Your assignment
The following entries should be restated word for word, pictures excluded.

User interface change data
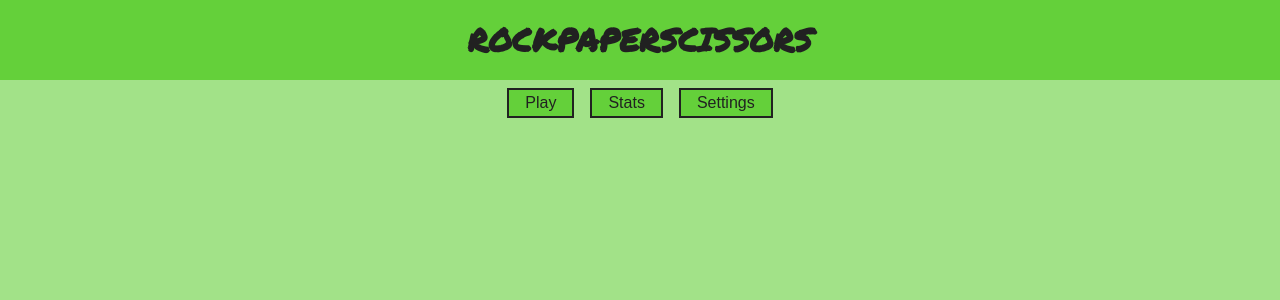
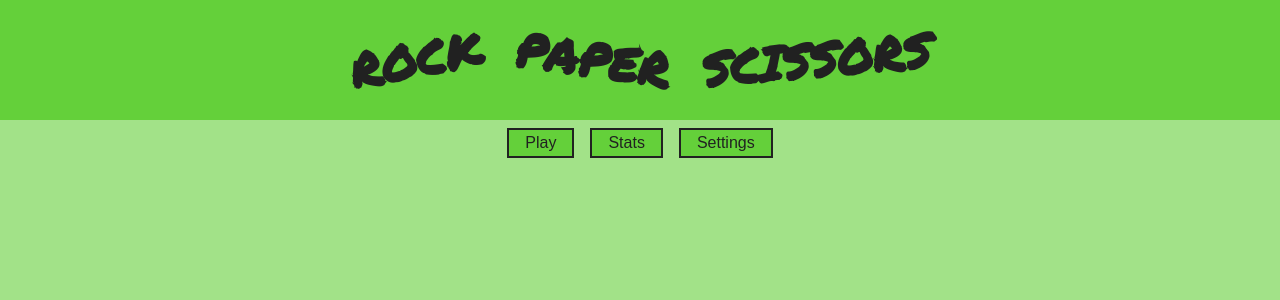
Before and after one commit to Vieraaaas/rock-paper-scissors, a Vue app: page / in a window 1280 px wide. Shown: the top 300 px of the page. Built offline with nearby package versions, Linux system fonts and the light colour scheme; a web font is replaced by a local one.

Commit message:
style: style header

```diff
--- a/src/App.vue
+++ b/src/App.vue
@@ -1,6 +1,10 @@
 <template>
   <header class="site-header">
-    <h1><span>ROCK</span><span>PAPER</span><span>SCISSORS</span></h1>
+    <h1>
+      <span class="rock">ROCK</span>
+      <span class="paper">PAPER</span>
+      <span class="scissors">SCISSORS</span>
+    </h1>
   </header>
 
   <router-view />
@@ -9,8 +13,22 @@
 <style>
 .site-header {
   font-family: 'Permanent Marker', cursive;
+  font-size: 1.5rem;
   background-color: var(--main-color);
   width: 100vw;
   text-align: center;
 }
+.rock {
+  display: inline-block;
+  transform: rotate(-10deg);
+}
+.paper {
+  display: inline-block;
+  margin: 0 2rem;
+  transform: rotate(8deg);
+}
+.scissors {
+  display: inline-block;
+  transform: rotate(-5deg);
+}
 </style>
```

Answer space
Before and after one commit to Vieraaaas/rock-paper-scissors, a Vue app: page / in a window 1280 px wide. Shown: the top 300 px of the page. Built offline with nearby package versions, Linux system fonts and the light colour scheme; a web font is replaced by a local one.

Commit message:
style: style header

```diff
--- a/src/App.vue
+++ b/src/App.vue
@@ -1,6 +1,10 @@
 <template>
   <header class="site-header">
-    <h1><span>ROCK</span><span>PAPER</span><span>SCISSORS</span></h1>
+    <h1>
+      <span class="rock">ROCK</span>
+      <span class="paper">PAPER</span>
+      <span class="scissors">SCISSORS</span>
+    </h1>
   </header>
 
   <router-view />
@@ -9,8 +13,22 @@
 <style>
 .site-header {
   font-family: 'Permanent Marker', cursive;
+  font-size: 1.5rem;
   background-color: var(--main-color);
   width: 100vw;
   text-align: center;
 }
+.rock {
+  display: inline-block;
+  transform: rotate(-10deg);
+}
+.paper {
+  display: inline-block;
+  margin: 0 2rem;
+  transform: rotate(8deg);
+}
+.scissors {
+  display: inline-block;
+  transform: rotate(-5deg);
+}
 </style>
```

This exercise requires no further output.